━━ INPUT ━━
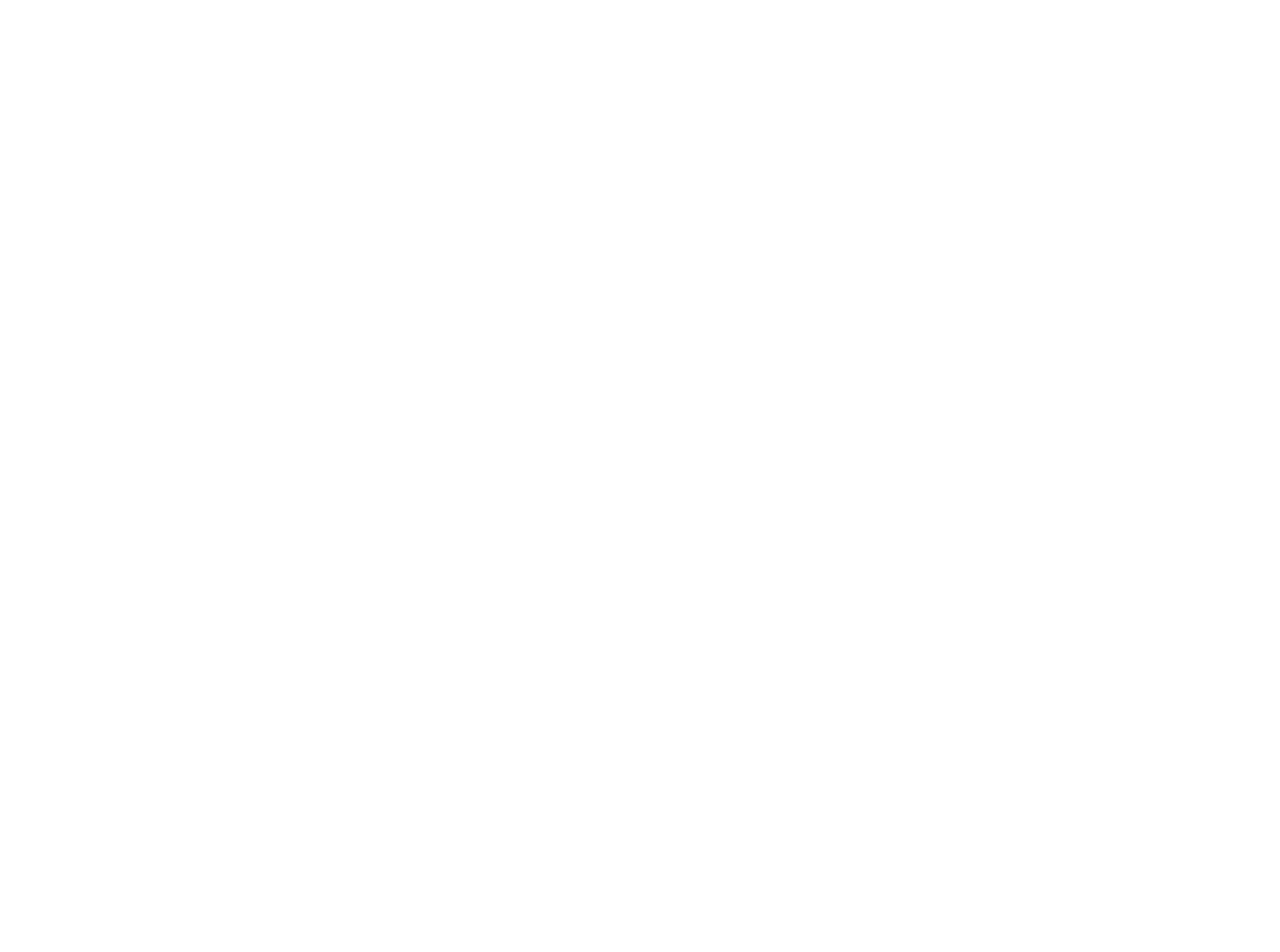
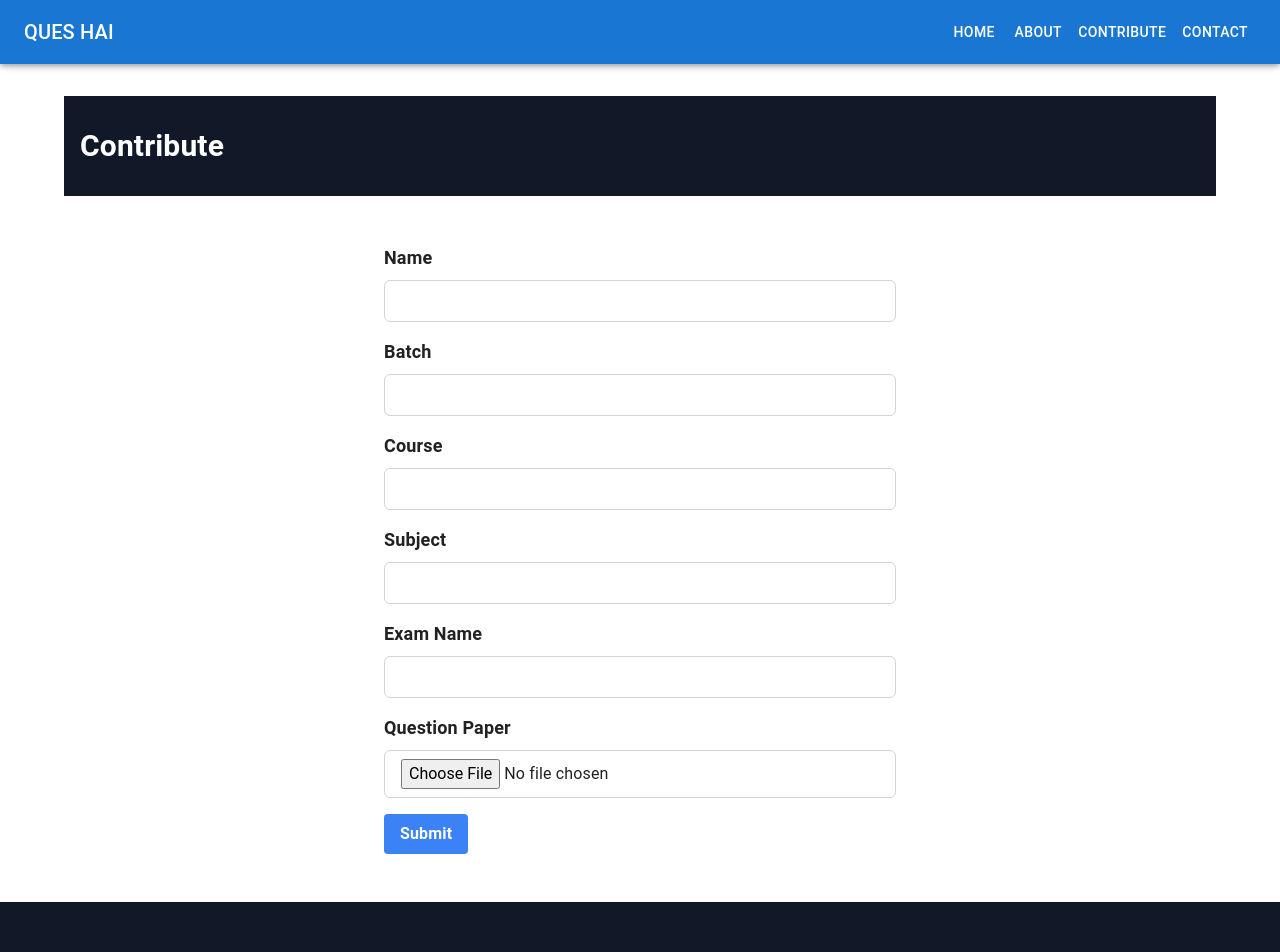
Before and after one commit to Trident09/QuesHai, a React (Create React App) app: page /contribute in a window 1280 px wide. Before the commit this address had no page. Shown: the top 952 px of the page. Before the commit the page ends 800 px from the top, so only its background shows below. Built offline with nearby package versions, Linux system fonts and the light colour scheme.

Commit message:
added contribute and about page and changes to navbar, layout and contact page
Co-authored-by: Kushagra Singh <88451512+kushagra-singhh@users.noreply.github.com>

```diff
--- a/src/App.js
+++ b/src/App.js
@@ -3,6 +3,7 @@ import Layout from "./Layout";
 import About from "./pages/About";
 import Contact from "./pages/Contact";
 import Home from "./pages/Home";
+import Contribute from "./pages/Contribute";
 
 function App() {
 	return (
@@ -23,6 +24,10 @@ function App() {
 					path="/about"
 					element={<About />}
 				/>
+				<Route
+					path="/contribute"
+					element={<Contribute />}
+				/>
 			</Route>
 		</Routes>
 	);
--- a/src/Layout.js
+++ b/src/Layout.js
@@ -22,7 +22,7 @@ export default function Layout() {
 	) : (
 		<div className="body">
 			<NavBar />
-			<main>
+			<main className="mt-24 min-h-[95vh]">
 				<Container>
 					<Outlet />
 				</Container>
--- a/src/components/NavBar/NavBar.jsx
+++ b/src/components/NavBar/NavBar.jsx
@@ -1,26 +1,27 @@
-import * as React from 'react';
-import PropTypes from 'prop-types';
-import AppBar from '@mui/material/AppBar';
-import Box from '@mui/material/Box';
-import CssBaseline from '@mui/material/CssBaseline';
-import Divider from '@mui/material/Divider';
-import Drawer from '@mui/material/Drawer';
-import IconButton from '@mui/material/IconButton';
-import List from '@mui/material/List';
-import ListItem from '@mui/material/ListItem';
-import ListItemButton from '@mui/material/ListItemButton';
-import ListItemText from '@mui/material/ListItemText';
-import MenuIcon from '@mui/icons-material/Menu';
-import Toolbar from '@mui/material/Toolbar';
-import Typography from '@mui/material/Typography';
-import Button from '@mui/material/Button';
-import { Link } from 'react-router-dom';  // Assuming you are using react-router-dom
+import MenuIcon from "@mui/icons-material/Menu";
+import AppBar from "@mui/material/AppBar";
+import Box from "@mui/material/Box";
+import Button from "@mui/material/Button";
+import CssBaseline from "@mui/material/CssBaseline";
+import Divider from "@mui/material/Divider";
+import Drawer from "@mui/material/Drawer";
+import IconButton from "@mui/material/IconButton";
+import List from "@mui/material/List";
+import ListItem from "@mui/material/ListItem";
+import ListItemButton from "@mui/material/ListItemButton";
+import ListItemText from "@mui/material/ListItemText";
+import Toolbar from "@mui/material/Toolbar";
+import Typography from "@mui/material/Typography";
+import PropTypes from "prop-types";
+import * as React from "react";
+import { Link } from "react-router-dom"; // Assuming you are using react-router-dom
 
 const drawerWidth = 240;
 const navItems = [
-  { text: 'Home', href: '/' },
-  { text: 'About', href: '/about' },
-  { text: 'Contact', href: '/contact' },
+	{ text: "Home", href: "/" },
+	{ text: "About", href: "/about" },
+	{ text: "Contribute", href: "/contribute" },
+	{ text: "Contact", href: "/contact" },
 ];
 
 function NavBar(props) {
@@ -32,15 +33,28 @@ function NavBar(props) {
 	};
 
 	const drawer = (
-    <Box onClick={handleDrawerToggle} sx={{ textAlign: 'center' }}>
-      <Typography variant="h6" sx={{ my: 2 }}>
+		<Box
+			onClick={handleDrawerToggle}
+			sx={{ textAlign: "center" }}
+		>
+			<Typography
+				variant="h6"
+				sx={{ my: 2 }}
+			>
 				QUES HAI
 			</Typography>
 			<Divider />
 			<List>
 				{navItems.map((item) => (
-          <ListItem key={item.text} disablePadding>
-            <ListItemButton sx={{ textAlign: 'center' }} component={Link} to={item.href}>
+					<ListItem
+						key={item.text}
+						disablePadding
+					>
+						<ListItemButton
+							sx={{ textAlign: "center" }}
+							component={Link}
+							to={item.href}
+						>
 							<ListItemText primary={item.text} />
 						</ListItemButton>
 					</ListItem>
@@ -49,10 +63,11 @@ function NavBar(props) {
 		</Box>
 	);
 
-  const container = window !== undefined ? () => window().document.body : undefined;
+	const container =
+		window !== undefined ? () => window().document.body : undefined;
 
 	return (
-    <Box sx={{ display: 'flex' }}>
+		<Box sx={{ display: "flex" }}>
 			<CssBaseline />
 			<AppBar component="nav">
 				<Toolbar>
@@ -61,20 +76,28 @@ function NavBar(props) {
 						aria-label="open drawer"
 						edge="start"
 						onClick={handleDrawerToggle}
-            sx={{ mr: 2, display: { sm: 'none' } }}
+						sx={{ mr: 2, display: { sm: "none" } }}
 					>
 						<MenuIcon />
 					</IconButton>
 					<Typography
 						variant="h6"
 						component="div"
-            sx={{ flexGrow: 1, display: { xs: 'none', sm: 'block' } }}
+						sx={{
+							flexGrow: 1,
+							display: { xs: "none", sm: "block" },
+						}}
 					>
 						QUES HAI
 					</Typography>
-          <Box sx={{ display: { xs: 'none', sm: 'block' } }}>
+					<Box sx={{ display: { xs: "none", sm: "block" } }}>
 						{navItems.map((item) => (
-              <Button key={item.text} sx={{ color: '#fff' }} component={Link} to={item.href}>
+							<Button
+								key={item.text}
+								sx={{ color: "#fff" }}
+								component={Link}
+								to={item.href}
+							>
 								{item.text}
 							</Button>
 						))}
@@ -91,8 +114,11 @@ function NavBar(props) {
 						keepMounted: true, // Better open performance on mobile.
 					}}
 					sx={{
-            display: { xs: 'block', sm: 'none' },
-            '& .MuiDrawer-paper': { boxSizing: 'border-box', width: drawerWidth },
+						display: { xs: "block", sm: "none" },
+						"& .MuiDrawer-paper": {
+							boxSizing: "border-box",
+							width: drawerWidth,
+						},
 					}}
 				>
 					{drawer}
--- a/src/pages/About.jsx
+++ b/src/pages/About.jsx
@@ -1,9 +1,111 @@
-import React from 'react'
+import React from "react";
 
 const About = () => {
-  return (
-    <div>About</div>
-  )
-}
+	return (
+		<div className="min-h-screen flex flex-col">
+			<header className="bg-gray-900 text-white py-8">
+				<div className="container mx-auto px-4">
+					<h1 className="text-3xl font-bold">About Us</h1>
+				</div>
+			</header>
+			<main className="flex-grow py-12">
+				<div className="container mx-auto px-4">
+					<div className="grid grid-cols-1 md:grid-cols-2 gap-8">
+						<div>
+							<h2 className="text-2xl font-bold mb-4">
+								Our Mission
+							</h2>
+							<p className="text-lg">
+								Welcome to the National Forensic Sciences
+								University Question Paper Repository! We're on a
+								mission to build an extensive collection of
+								question papers from the National Forensic
+								Sciences University. As of now, we have a
+								limited number of papers. Your contribution can
+								make a significant difference in enriching the
+								repository and helping countless students in
+								their academic journey.
+							</p>
+						</div>
+						<div>
+							<h2 className="text-2xl font-bold mb-4">
+								Our Vision
+							</h2>
+							<p className="text-lg">
+								Our vision is bold yet simple: to become the
+								ultimate destination for students seeking past
+								question papers from the National Forensic
+								Sciences University. Together, we can cultivate
+								an environment of collaboration and
+								knowledge-sharing, empowering students to unlock
+								their full potential. Let's embark on this
+								journey together and redefine the way students
+								learn and grow.
+							</p>
+						</div>
+					</div>
+					<p className="mt-8 mb-4 text-2xl font-bold min-w-full items-center justify-center">
+						Meet the creators of this website:
+					</p>
+					<div className="mt-4 grid grid-cols-3 gap-8">
+						<div className="text-center">
+							<img
+								src="https://avatars.githubusercontent.com/u/100141945?v=4"
+								alt="Saty"
+								className="rounded-full h-32 w-32 mx-auto mb-4"
+							/>
+							<h3 className="text-xl font-bold">
+								Satyam Kumar Prasad
+							</h3>
+							<p className="text-sm">
+								Student at Lok Nayak Jayaprakash Narayan
+								National Institute of Criminology and Forensic
+								Science
+							</p>
+						</div>
+						<div className="text-center">
+							<img
+								src="https://avatars.githubusercontent.com/u/98939183?v=4"
+								alt="Rupam"
+								className="rounded-full h-32 w-32 mx-auto mb-4"
+							/>
+							<h3 className="text-xl font-bold">Rupam Barui</h3>
+							<p className="text-sm">
+								Student at Lok Nayak Jayaprakash Narayan
+								National Institute of Criminology and Forensic
+								Science
+							</p>
+						</div>
+						<div className="text-center">
+							<img
+								src="https://avatars.githubusercontent.com/u/88451512?v=4"
+								alt="Kush"
+								className="rounded-full h-32 w-32 mx-auto mb-4"
+							/>
+							<h3 className="text-xl font-bold">
+								Kushagra Singh
+							</h3>
+							<p className="text-sm">
+								Cybersecurity Student at National Forensic
+								Sciences University , MHA || Contributor @
+								SSOC'24 || Volunteer at Internet Society
+							</p>
+						</div>
+					</div>
+					<div className="mt-8 text-center">
+						<p className="text-lg mb-4">
+							We need your help! Contribute your question papers
+							to improve the repository and help others in their
+							academic journey.
+						</p>
+						<button className="bg-blue-500 hover:bg-blue-700 text-white font-bold py-2 px-4 rounded">
+							<a href="/contribute">Contribute Now</a>
+						</button>
+					</div>
+				</div>
+			</main>
+		</div>
+	);
+};
 
-export default About
+export default About;
--- a/src/pages/Contact.jsx
+++ b/src/pages/Contact.jsx
@@ -1,92 +1,37 @@
-import React, { useState } from 'react';
-import { Button, Typography, Input, InputLabel, FormControl, FormHelperText } from '@mui/material';
+import React from 'react';
 
-const Contact = () => {
-  const [form, setForm] = useState({
-    name: '',
-    email: '',
-    message: '',
-  });
-
-  const [errors, setErrors] = useState({});
-
-  const handleChange = (e) => {
-    const { name, value } = e.target;
-    setForm({
-      ...form,
-      [name]: value,
-    });
-  };
-
-  const validate = () => {
-    let tempErrors = {};
-    tempErrors.name = form.name.length >= 3 ? "" : "Name should be at least 3 characters long";
-    tempErrors.email = /^[^@\s]+@[^@\s]+\.[^@\s]+$/.test(form.email) ? "" : "Email must be a valid email address";
-    tempErrors.message = form.message.length >= 10 ? "" : "Message should be at least 10 characters long";
-
-    setErrors(tempErrors);
-    return Object.values(tempErrors).every(x => x === "");
-  };
-
-  const handleSubmit = (e) => {
-    e.preventDefault();
-    if (validate()) {
-      console.log(form);
-    }
-  };
-
+const ContactUs = () => {
     return (
-    <div className="flex justify-center items-center h-screen p-4">
-      <form onSubmit={handleSubmit} className="bg-white p-6 rounded shadow-md w-full max-w-lg">
-        <Typography variant="h2" className="text-2xl font-bold mb-6 text-center">Contact Us</Typography>
-
+        <div className="min-h-screen flex flex-col">
+            <header className="bg-gray-900 text-white py-8">
+                <div className="container mx-auto px-4">
+                    <h1 className="text-3xl font-bold">Contact Us</h1>
+                </div>
+            </header>
+            <main className="flex-grow py-12">
+                <div className="container mx-auto px-4">
+                    <p className="text-lg mb-4">Have any questions or suggestions? Feel free to reach out to us!</p>
+                    <form className="max-w-lg mx-auto">
                         <div className="mb-4">
-          <FormControl fullWidth>
-            <InputLabel>Name</InputLabel>
-            <Input
-              name="name"
-              value={form.name}
-              onChange={handleChange}
-              error={!!errors.name}
-            />
-            <FormHelperText error>{errors.name}</FormHelperText>
-          </FormControl>
+                            <label htmlFor="name" className="block text-lg font-semibold mb-2">Your Name</label>
+                            <input type="text" id="name" name="name" className="border border-gray-300 rounded-md px-4 py-2 w-full" />
                         </div>
-
                         <div className="mb-4">
-          <FormControl fullWidth>
-            <InputLabel>Email</InputLabel>
-            <Input
-              name="email"
-              value={form.email}
-              onChange={handleChange}
-              error={!!errors.email}
-            />
-            <FormHelperText error>{errors.email}</FormHelperText>
-          </FormControl>
+                            <label htmlFor="email" className="block text-lg font-semibold mb-2">Your Email</label>
+                            <input type="email" id="email" name="email" className="border border-gray-300 rounded-md px-4 py-2 w-full" />
                         </div>
-
                         <div className="mb-4">
-          <FormControl fullWidth>
-            <InputLabel>Message</InputLabel>
-            <Input
-              name="message"
-              value={form.message}
-              onChange={handleChange}
-              error={!!errors.message}
-              multiline
-              rows={4}
-            />
-            <FormHelperText error>{errors.message}</FormHelperText>
-          </FormControl>
+                            <label htmlFor="message" className="block text-lg font-semibold mb-2">Your Message</label>
+                            <textarea id="message" name="message" rows="5" className="border border-gray-300 rounded-md px-4 py-2 w-full"></textarea>
                         </div>
-
-        <Button type="submit" variant="contained" color="primary" fullWidth>
-          Send Message
-        </Button>
+                        <button type="submit" className="bg-blue-500 hover:bg-blue-700 text-white font-bold py-2 px-4 rounded">
+                            Submit
+                        </button>
                     </form>
                 </div>
+            </main>
+        </div>
     );
-};
+}
 
-export default Contact;
+export default ContactUs;
--- /dev/null
+++ b/src/pages/Contribute.jsx
@@ -0,0 +1,48 @@
+import React from 'react';
+
+const Contribute = () => {
+    return (
+        <div className="min-h-screen flex flex-col">
+            <header className="bg-gray-900 text-white py-8">
+                <div className="container mx-auto px-4">
+                    <h1 className="text-3xl font-bold">Contribute</h1>
+                </div>
+            </header>
+            <main className="flex-grow py-12">
+                <div className="container mx-auto px-4">
+                    <form className="max-w-lg mx-auto">
+                        <div className="mb-4">
+                            <label htmlFor="name" className="block text-lg font-semibold mb-2">Name</label>
+                            <input type="text" id="name" name="name" className="border border-gray-300 rounded-md px-4 py-2 w-full" />
+                        </div>
+                        <div className="mb-4">
+                            <label htmlFor="batch" className="block text-lg font-semibold mb-2">Batch</label>
+                            <input type="text" id="batch" name="batch" className="border border-gray-300 rounded-md px-4 py-2 w-full" />
+                        </div>
+                        <div className="mb-4">
+                            <label htmlFor="course" className="block text-lg font-semibold mb-2">Course</label>
+                            <input type="text" id="course" name="course" className="border border-gray-300 rounded-md px-4 py-2 w-full" />
+                        </div>
+                        <div className="mb-4">
+                            <label htmlFor="sub" className="block text-lg font-semibold mb-2">Subject</label>
+                            <input type="text" id="sub" name="sub" className="border border-gray-300 rounded-md px-4 py-2 w-full" />
+                        </div>
+                        <div className="mb-4">
+                            <label htmlFor="examName" className="block text-lg font-semibold mb-2">Exam Name</label>
+                            <input type="text" id="examName" name="examName" className="border border-gray-300 rounded-md px-4 py-2 w-full" />
+                        </div>
+                        <div className="mb-4">
+                            <label htmlFor="questionPaper" className="block text-lg font-semibold mb-2">Question Paper</label>
+                            <input type="file" id="questionPaper" name="questionPaper" className="border border-gray-300 rounded-md px-4 py-2 w-full" />
+                        </div>
+                        <button type="submit" className="bg-blue-500 hover:bg-blue-700 text-white font-bold py-2 px-4 rounded">
+                            Submit
+                        </button>
+                    </form>
+                </div>
+            </main>
+        </div>
+    );
+}
+
+export default Contribute;
```
Lines whose indentation alone changed are shown as unchanged.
━━━
* PROBLEM DETAILS: Among the lines of the listing, count those holding the string "ListItemButton" and reply with the count only.

* WRITTEN ANSWER: 5